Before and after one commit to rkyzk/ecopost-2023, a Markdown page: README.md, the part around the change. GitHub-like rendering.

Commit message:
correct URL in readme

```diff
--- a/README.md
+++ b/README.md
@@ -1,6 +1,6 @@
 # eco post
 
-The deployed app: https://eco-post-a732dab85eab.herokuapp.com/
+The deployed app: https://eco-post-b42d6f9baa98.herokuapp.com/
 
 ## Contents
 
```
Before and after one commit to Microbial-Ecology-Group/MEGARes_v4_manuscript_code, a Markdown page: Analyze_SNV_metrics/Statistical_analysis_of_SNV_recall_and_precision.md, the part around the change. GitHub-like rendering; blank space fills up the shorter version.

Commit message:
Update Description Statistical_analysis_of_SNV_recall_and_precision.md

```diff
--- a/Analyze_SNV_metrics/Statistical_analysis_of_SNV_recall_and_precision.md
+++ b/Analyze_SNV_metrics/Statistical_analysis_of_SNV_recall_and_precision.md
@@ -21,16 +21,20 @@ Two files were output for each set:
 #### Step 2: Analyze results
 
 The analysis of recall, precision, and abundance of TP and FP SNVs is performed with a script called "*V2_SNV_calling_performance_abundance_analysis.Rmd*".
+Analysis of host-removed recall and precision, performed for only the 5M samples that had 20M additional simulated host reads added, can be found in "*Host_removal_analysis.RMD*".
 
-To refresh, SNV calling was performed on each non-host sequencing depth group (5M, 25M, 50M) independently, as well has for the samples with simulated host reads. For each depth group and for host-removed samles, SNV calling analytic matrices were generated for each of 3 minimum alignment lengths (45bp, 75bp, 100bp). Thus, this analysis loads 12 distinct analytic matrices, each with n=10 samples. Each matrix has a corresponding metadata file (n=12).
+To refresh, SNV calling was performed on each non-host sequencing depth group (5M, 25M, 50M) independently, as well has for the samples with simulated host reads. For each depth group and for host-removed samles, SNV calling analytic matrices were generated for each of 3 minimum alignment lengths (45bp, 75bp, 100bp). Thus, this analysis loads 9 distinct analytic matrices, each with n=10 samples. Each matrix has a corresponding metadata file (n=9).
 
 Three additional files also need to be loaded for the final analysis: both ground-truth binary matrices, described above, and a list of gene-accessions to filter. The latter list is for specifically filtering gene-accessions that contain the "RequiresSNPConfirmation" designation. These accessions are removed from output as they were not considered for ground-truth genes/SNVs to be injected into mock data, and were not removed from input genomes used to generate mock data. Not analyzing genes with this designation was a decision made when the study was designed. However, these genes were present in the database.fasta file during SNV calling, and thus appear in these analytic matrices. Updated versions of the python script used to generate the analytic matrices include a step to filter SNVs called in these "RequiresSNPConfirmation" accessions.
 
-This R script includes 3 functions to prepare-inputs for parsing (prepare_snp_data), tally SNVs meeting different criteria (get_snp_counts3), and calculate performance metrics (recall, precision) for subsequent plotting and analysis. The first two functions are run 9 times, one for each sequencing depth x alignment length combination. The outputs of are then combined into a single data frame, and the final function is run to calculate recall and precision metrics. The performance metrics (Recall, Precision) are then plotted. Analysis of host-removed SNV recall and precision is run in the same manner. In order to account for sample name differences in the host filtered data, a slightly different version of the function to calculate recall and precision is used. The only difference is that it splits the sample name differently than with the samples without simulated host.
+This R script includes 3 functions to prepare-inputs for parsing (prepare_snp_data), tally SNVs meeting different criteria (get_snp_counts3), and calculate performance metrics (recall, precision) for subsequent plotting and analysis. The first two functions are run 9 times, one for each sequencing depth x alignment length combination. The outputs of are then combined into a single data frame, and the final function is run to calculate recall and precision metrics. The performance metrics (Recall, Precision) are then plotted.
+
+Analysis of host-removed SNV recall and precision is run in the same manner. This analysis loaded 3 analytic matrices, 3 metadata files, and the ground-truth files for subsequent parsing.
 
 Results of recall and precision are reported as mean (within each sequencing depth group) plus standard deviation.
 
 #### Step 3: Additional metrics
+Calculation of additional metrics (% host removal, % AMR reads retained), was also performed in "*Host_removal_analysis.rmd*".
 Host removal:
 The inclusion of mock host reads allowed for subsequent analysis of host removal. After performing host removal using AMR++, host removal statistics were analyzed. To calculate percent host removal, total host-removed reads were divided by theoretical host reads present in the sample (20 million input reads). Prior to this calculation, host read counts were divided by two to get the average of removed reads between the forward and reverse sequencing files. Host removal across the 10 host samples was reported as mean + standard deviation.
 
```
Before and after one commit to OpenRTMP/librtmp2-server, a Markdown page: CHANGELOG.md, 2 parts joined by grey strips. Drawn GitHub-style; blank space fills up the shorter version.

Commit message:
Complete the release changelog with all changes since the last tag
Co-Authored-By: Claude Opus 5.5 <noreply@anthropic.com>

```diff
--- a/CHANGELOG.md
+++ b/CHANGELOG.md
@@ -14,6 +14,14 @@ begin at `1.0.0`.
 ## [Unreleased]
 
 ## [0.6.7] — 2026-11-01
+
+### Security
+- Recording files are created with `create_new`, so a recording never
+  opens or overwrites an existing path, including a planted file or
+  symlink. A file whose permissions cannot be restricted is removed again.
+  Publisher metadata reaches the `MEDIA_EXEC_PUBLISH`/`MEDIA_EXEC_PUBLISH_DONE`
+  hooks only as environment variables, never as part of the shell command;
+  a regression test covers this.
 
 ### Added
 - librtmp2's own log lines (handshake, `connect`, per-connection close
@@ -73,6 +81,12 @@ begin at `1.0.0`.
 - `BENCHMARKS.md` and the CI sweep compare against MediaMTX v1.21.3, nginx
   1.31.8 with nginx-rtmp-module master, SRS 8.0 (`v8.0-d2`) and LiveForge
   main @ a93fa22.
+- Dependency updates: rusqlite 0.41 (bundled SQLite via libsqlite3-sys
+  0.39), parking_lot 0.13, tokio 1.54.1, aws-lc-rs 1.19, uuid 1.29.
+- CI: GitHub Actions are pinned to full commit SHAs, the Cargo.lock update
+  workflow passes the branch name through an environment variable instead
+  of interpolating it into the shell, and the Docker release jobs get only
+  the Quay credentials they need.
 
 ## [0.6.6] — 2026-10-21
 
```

++++++++

§ **YOUR TASK**
The records must be reproduced in full. Nothing should differ.

§ **ANSWER TO THIS EXERCISE**
Before and after one commit to rkyzk/ecopost-2023, a Markdown page: README.md, the part around the change. GitHub-like rendering.

Commit message:
correct URL in readme

```diff
--- a/README.md
+++ b/README.md
@@ -1,6 +1,6 @@
 # eco post
 
-The deployed app: https://eco-post-a732dab85eab.herokuapp.com/
+The deployed app: https://eco-post-b42d6f9baa98.herokuapp.com/
 
 ## Contents
 
```
Before and after one commit to Microbial-Ecology-Group/MEGARes_v4_manuscript_code, a Markdown page: Analyze_SNV_metrics/Statistical_analysis_of_SNV_recall_and_precision.md, the part around the change. GitHub-like rendering; blank space fills up the shorter version.

Commit message:
Update Description Statistical_analysis_of_SNV_recall_and_precision.md

```diff
--- a/Analyze_SNV_metrics/Statistical_analysis_of_SNV_recall_and_precision.md
+++ b/Analyze_SNV_metrics/Statistical_analysis_of_SNV_recall_and_precision.md
@@ -21,16 +21,20 @@ Two files were output for each set:
 #### Step 2: Analyze results
 
 The analysis of recall, precision, and abundance of TP and FP SNVs is performed with a script called "*V2_SNV_calling_performance_abundance_analysis.Rmd*".
+Analysis of host-removed recall and precision, performed for only the 5M samples that had 20M additional simulated host reads added, can be found in "*Host_removal_analysis.RMD*".
 
-To refresh, SNV calling was performed on each non-host sequencing depth group (5M, 25M, 50M) independently, as well has for the samples with simulated host reads. For each depth group and for host-removed samles, SNV calling analytic matrices were generated for each of 3 minimum alignment lengths (45bp, 75bp, 100bp). Thus, this analysis loads 12 distinct analytic matrices, each with n=10 samples. Each matrix has a corresponding metadata file (n=12).
+To refresh, SNV calling was performed on each non-host sequencing depth group (5M, 25M, 50M) independently, as well has for the samples with simulated host reads. For each depth group and for host-removed samles, SNV calling analytic matrices were generated for each of 3 minimum alignment lengths (45bp, 75bp, 100bp). Thus, this analysis loads 9 distinct analytic matrices, each with n=10 samples. Each matrix has a corresponding metadata file (n=9).
 
 Three additional files also need to be loaded for the final analysis: both ground-truth binary matrices, described above, and a list of gene-accessions to filter. The latter list is for specifically filtering gene-accessions that contain the "RequiresSNPConfirmation" designation. These accessions are removed from output as they were not considered for ground-truth genes/SNVs to be injected into mock data, and were not removed from input genomes used to generate mock data. Not analyzing genes with this designation was a decision made when the study was designed. However, these genes were present in the database.fasta file during SNV calling, and thus appear in these analytic matrices. Updated versions of the python script used to generate the analytic matrices include a step to filter SNVs called in these "RequiresSNPConfirmation" accessions.
 
-This R script includes 3 functions to prepare-inputs for parsing (prepare_snp_data), tally SNVs meeting different criteria (get_snp_counts3), and calculate performance metrics (recall, precision) for subsequent plotting and analysis. The first two functions are run 9 times, one for each sequencing depth x alignment length combination. The outputs of are then combined into a single data frame, and the final function is run to calculate recall and precision metrics. The performance metrics (Recall, Precision) are then plotted. Analysis of host-removed SNV recall and precision is run in the same manner. In order to account for sample name differences in the host filtered data, a slightly different version of the function to calculate recall and precision is used. The only difference is that it splits the sample name differently than with the samples without simulated host.
+This R script includes 3 functions to prepare-inputs for parsing (prepare_snp_data), tally SNVs meeting different criteria (get_snp_counts3), and calculate performance metrics (recall, precision) for subsequent plotting and analysis. The first two functions are run 9 times, one for each sequencing depth x alignment length combination. The outputs of are then combined into a single data frame, and the final function is run to calculate recall and precision metrics. The performance metrics (Recall, Precision) are then plotted.
+
+Analysis of host-removed SNV recall and precision is run in the same manner. This analysis loaded 3 analytic matrices, 3 metadata files, and the ground-truth files for subsequent parsing.
 
 Results of recall and precision are reported as mean (within each sequencing depth group) plus standard deviation.
 
 #### Step 3: Additional metrics
+Calculation of additional metrics (% host removal, % AMR reads retained), was also performed in "*Host_removal_analysis.rmd*".
 Host removal:
 The inclusion of mock host reads allowed for subsequent analysis of host removal. After performing host removal using AMR++, host removal statistics were analyzed. To calculate percent host removal, total host-removed reads were divided by theoretical host reads present in the sample (20 million input reads). Prior to this calculation, host read counts were divided by two to get the average of removed reads between the forward and reverse sequencing files. Host removal across the 10 host samples was reported as mean + standard deviation.
 
```
Before and after one commit to OpenRTMP/librtmp2-server, a Markdown page: CHANGELOG.md, 2 parts joined by grey strips. Drawn GitHub-style; blank space fills up the shorter version.

Commit message:
Complete the release changelog with all changes since the last tag
Co-Authored-By: Claude Opus 5.5 <noreply@anthropic.com>

```diff
--- a/CHANGELOG.md
+++ b/CHANGELOG.md
@@ -14,6 +14,14 @@ begin at `1.0.0`.
 ## [Unreleased]
 
 ## [0.6.7] — 2026-11-01
+
+### Security
+- Recording files are created with `create_new`, so a recording never
+  opens or overwrites an existing path, including a planted file or
+  symlink. A file whose permissions cannot be restricted is removed again.
+  Publisher metadata reaches the `MEDIA_EXEC_PUBLISH`/`MEDIA_EXEC_PUBLISH_DONE`
+  hooks only as environment variables, never as part of the shell command;
+  a regression test covers this.
 
 ### Added
 - librtmp2's own log lines (handshake, `connect`, per-connection close
@@ -73,6 +81,12 @@ begin at `1.0.0`.
 - `BENCHMARKS.md` and the CI sweep compare against MediaMTX v1.21.3, nginx
   1.31.8 with nginx-rtmp-module master, SRS 8.0 (`v8.0-d2`) and LiveForge
   main @ a93fa22.
+- Dependency updates: rusqlite 0.41 (bundled SQLite via libsqlite3-sys
+  0.39), parking_lot 0.13, tokio 1.54.1, aws-lc-rs 1.19, uuid 1.29.
+- CI: GitHub Actions are pinned to full commit SHAs, the Cargo.lock update
+  workflow passes the branch name through an environment variable instead
+  of interpolating it into the shell, and the Docker release jobs get only
+  the Quay credentials they need.
 
 ## [0.6.6] — 2026-10-21
 
```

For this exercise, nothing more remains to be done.